From Epistemology to Action

Congrès de l'UES, Paris, 19-22 Septembre 2005

Proposition de communication pour l'Atelier
"Epistémologie Systémique"
From Epistemology to Action
Eric Schwarz

Autogenesis - Centre d'étude des systèmes autonomes
Université de Neuchâtel, CH-2000 Neuchâtel, Switzerland.
e-mail: [Eric.Schwarz@unine.ch]

It is becoming evident, even for the most convinced admirers of progress through technology and market economy – and more generally of the Newtonian mechanist paradigm, the Cartesian dualist reductionist approach and the Aristotelian binary logic – that we have been living, in the last few decades, a growing accumulation of unexpected events and problems, mainly at the interface between economy, politics, sociology and environment. These developments raise questions about the adequacy of our worldview.

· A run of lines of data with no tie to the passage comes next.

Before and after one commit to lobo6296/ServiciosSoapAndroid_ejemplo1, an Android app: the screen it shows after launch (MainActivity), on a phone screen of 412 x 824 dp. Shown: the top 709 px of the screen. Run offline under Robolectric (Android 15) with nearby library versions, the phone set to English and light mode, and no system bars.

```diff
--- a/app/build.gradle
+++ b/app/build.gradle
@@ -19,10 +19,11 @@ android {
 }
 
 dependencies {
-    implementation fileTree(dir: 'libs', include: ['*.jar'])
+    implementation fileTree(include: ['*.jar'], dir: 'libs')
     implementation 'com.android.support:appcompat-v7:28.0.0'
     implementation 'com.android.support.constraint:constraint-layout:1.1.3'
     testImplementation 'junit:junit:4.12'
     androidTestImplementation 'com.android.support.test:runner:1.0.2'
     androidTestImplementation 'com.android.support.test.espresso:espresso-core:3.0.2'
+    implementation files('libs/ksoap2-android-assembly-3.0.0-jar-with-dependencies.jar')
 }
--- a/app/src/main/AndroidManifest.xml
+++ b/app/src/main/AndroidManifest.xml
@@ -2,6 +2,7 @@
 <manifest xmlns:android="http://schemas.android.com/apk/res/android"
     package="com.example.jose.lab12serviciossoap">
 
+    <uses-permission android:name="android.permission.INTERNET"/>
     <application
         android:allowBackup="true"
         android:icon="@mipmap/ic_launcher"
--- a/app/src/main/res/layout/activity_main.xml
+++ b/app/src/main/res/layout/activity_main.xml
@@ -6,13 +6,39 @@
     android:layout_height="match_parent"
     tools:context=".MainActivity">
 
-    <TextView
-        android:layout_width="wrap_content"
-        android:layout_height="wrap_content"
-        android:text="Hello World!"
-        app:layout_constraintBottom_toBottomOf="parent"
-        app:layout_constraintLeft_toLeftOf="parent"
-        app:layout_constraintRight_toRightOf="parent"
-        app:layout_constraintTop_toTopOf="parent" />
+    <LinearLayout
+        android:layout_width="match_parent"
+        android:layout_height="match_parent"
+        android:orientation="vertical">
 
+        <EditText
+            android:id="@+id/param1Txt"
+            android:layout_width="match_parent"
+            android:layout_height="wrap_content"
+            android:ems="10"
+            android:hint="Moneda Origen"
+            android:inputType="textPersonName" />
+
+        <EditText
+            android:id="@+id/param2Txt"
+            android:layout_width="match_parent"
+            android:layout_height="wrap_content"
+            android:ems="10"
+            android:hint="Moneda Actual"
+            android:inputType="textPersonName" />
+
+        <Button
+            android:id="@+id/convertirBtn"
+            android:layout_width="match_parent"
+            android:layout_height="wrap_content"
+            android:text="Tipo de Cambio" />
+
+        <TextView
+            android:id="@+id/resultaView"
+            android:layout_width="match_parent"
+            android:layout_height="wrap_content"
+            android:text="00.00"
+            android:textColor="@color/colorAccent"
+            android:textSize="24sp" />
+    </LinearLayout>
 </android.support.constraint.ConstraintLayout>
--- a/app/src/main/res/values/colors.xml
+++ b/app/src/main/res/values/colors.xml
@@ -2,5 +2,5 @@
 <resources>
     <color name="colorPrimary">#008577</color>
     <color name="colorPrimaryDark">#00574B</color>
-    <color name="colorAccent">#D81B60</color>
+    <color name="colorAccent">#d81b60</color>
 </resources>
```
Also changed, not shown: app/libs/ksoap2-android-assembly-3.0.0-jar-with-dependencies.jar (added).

Broadly speaking, three types of reactions to this situation are observed:

  1. the liberal interpretation (in the american meaning of the word), according to which the socio-economical system of which we are a part is basically just; the negative points are mere unintended consequences of an otherwise beneficent machinery. A little reform here, a little money there should solve the problems.
  2. the so-called radicals believe that the system is the problem; the inequities between have and have-not people are inherent to this profit-based system and in fact required by it, in order to function.
  3. conservatives and integrists are nostalgic of the old models of society: agrarian organizations based on religious beliefs, hierarchical social classes and self-evident nationalistic or ethnic identities. 

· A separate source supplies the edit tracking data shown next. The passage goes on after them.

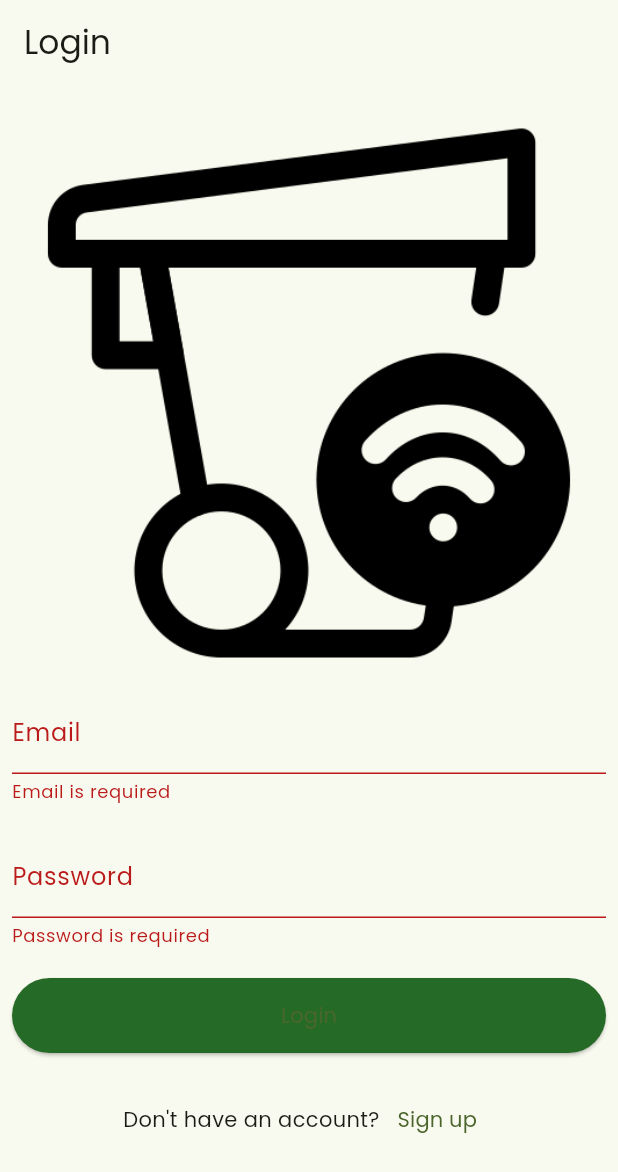
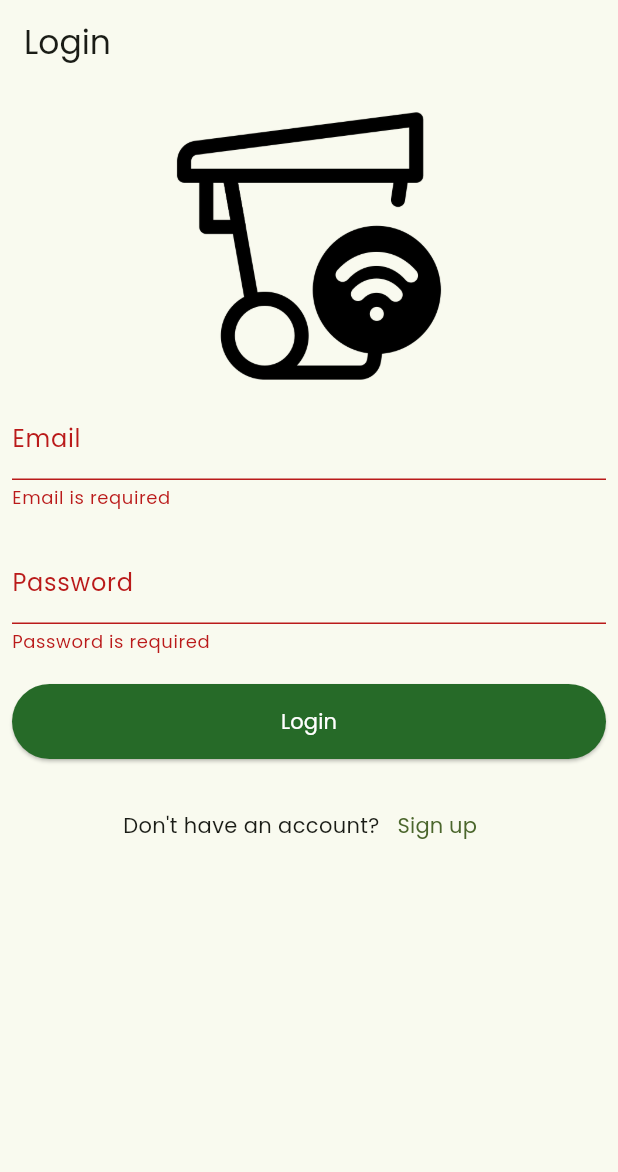
Before and after one commit to dhirajchaurasiya/Waste2Worth, a Flutter app: the screen it shows after launch, after a tap on "Login", on a phone screen of 412 x 824 dp. Shown: the top 1172 px of the screen. Run offline on Flutter 3.47's test engine with Material 3 defaults, Android fonts, the phone set to English and light mode, and no system bars; our stand-ins replace cloud_firestore, firebase_auth, firebase_core, flutter_map, geolocator, latlong2; accounts and stored records are empty.

Commit message:
fix text foreground colour and image size

```diff
--- a/lib/screens/login.dart
+++ b/lib/screens/login.dart
@@ -1,8 +1,10 @@
 import 'package:firebase_auth/firebase_auth.dart';
 import 'package:fireflutter/controllers/login_controllers.dart';
+import 'package:fireflutter/providers/userprovider.dart';
 import 'package:fireflutter/screens/dashboard.dart';
 import 'package:fireflutter/screens/signup.dart';
 import 'package:flutter/material.dart';
+import 'package:provider/provider.dart';
 
 
 class LoginScreen extends StatefulWidget {
@@ -23,7 +25,7 @@ class _LoginScreenState extends State<LoginScreen> {
     try {
       await FirebaseAuth.instance.createUserWithEmailAndPassword(
           email: email.text, password: password.text);
-      print("Account created");
+      print("Account logged in");
 
       Navigator.pushAndRemoveUntil(context, MaterialPageRoute(
         builder: (context) {
@@ -40,6 +42,8 @@ class _LoginScreenState extends State<LoginScreen> {
 
   @override
   Widget build(BuildContext context) {
+    var userinfo = Provider.of<Userprovider>(context);
+
     return SafeArea(
       child: Scaffold(
         body: SingleChildScrollView(
@@ -50,7 +54,7 @@ class _LoginScreenState extends State<LoginScreen> {
                 padding: const EdgeInsets.all(8.0),
                 child: Column(
                   children: [
-                    Image.asset("assets/images/logo.png"),
+                    Image.asset("assets/images/logo.png", width: 200, height: 200,),
                     TextFormField(
                       autovalidateMode: AutovalidateMode.onUserInteraction,
                       controller: email,
@@ -109,10 +113,11 @@ class _LoginScreenState extends State<LoginScreen> {
 
                                   });
                                 }
+                                print(userinfo.userName);
                               },
                               child: isloading ? CircularProgressIndicator(
                                 color: Colors.white,
-                              ) : Text('Login')),
+                              ) : Text('Login', style: TextStyle(color: Colors.white),)),
                         ),
                       ],
                     ),
```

In our contribution, we would like to go beyond the usual interpretations based on economical, political, sociological or psychological conceptual frameworks; we are looking for other indications that could be deduced from an more intergrated, i.e. systemic, interpretation and could help us to better manage society.

Human societies, on one hand, belong to the long continuous terrestrial evolution that is characterized by the general complexification of physical, chemical, biological, organic and societal entities. In that respect, these systems share common features like thermodynamical principles, physico-chemical reaction dynamics, non linear dynamics, cybernetical organizational constraints and potentialities, etc.

But, on the other hand, on their way to increased complexity, systems acquire new properties through the phenomenon of emergence. Self-organization, self-production – autopoiesis, the logic of life – autonomization, self-reference – which may be the root of consciousness - are features that appear only beyond some threshold of complexity and are therefore not understandable by the usual natural sciences.

Such deep metamorphosis of science require not only new theories and new formal tools (chaos theory, fractals, cellular automata, etc.), but also, in our opinion, a new questioning of the usual epistemological and ontological presuppositions.

It seems to us that no substantial improvement of our capacity to manage society can be reached without revising our understanding of the dynamics of complex autonomous systems. Eventually, we should also change the language used to interpret nature (i.e. our epistemology) and even our beliefs about the nature of the universe (our ontology).

In our contribution, we will describe an alternative metamodel where reality is not reduced to matter, like in the mechanist worldview, but includes relations on an equal footing. We will try to show how a third primordial category, existence or whole, emerges from objects and relations.

We will then initiate a discussion about the practical consequences of this holistic paradigm.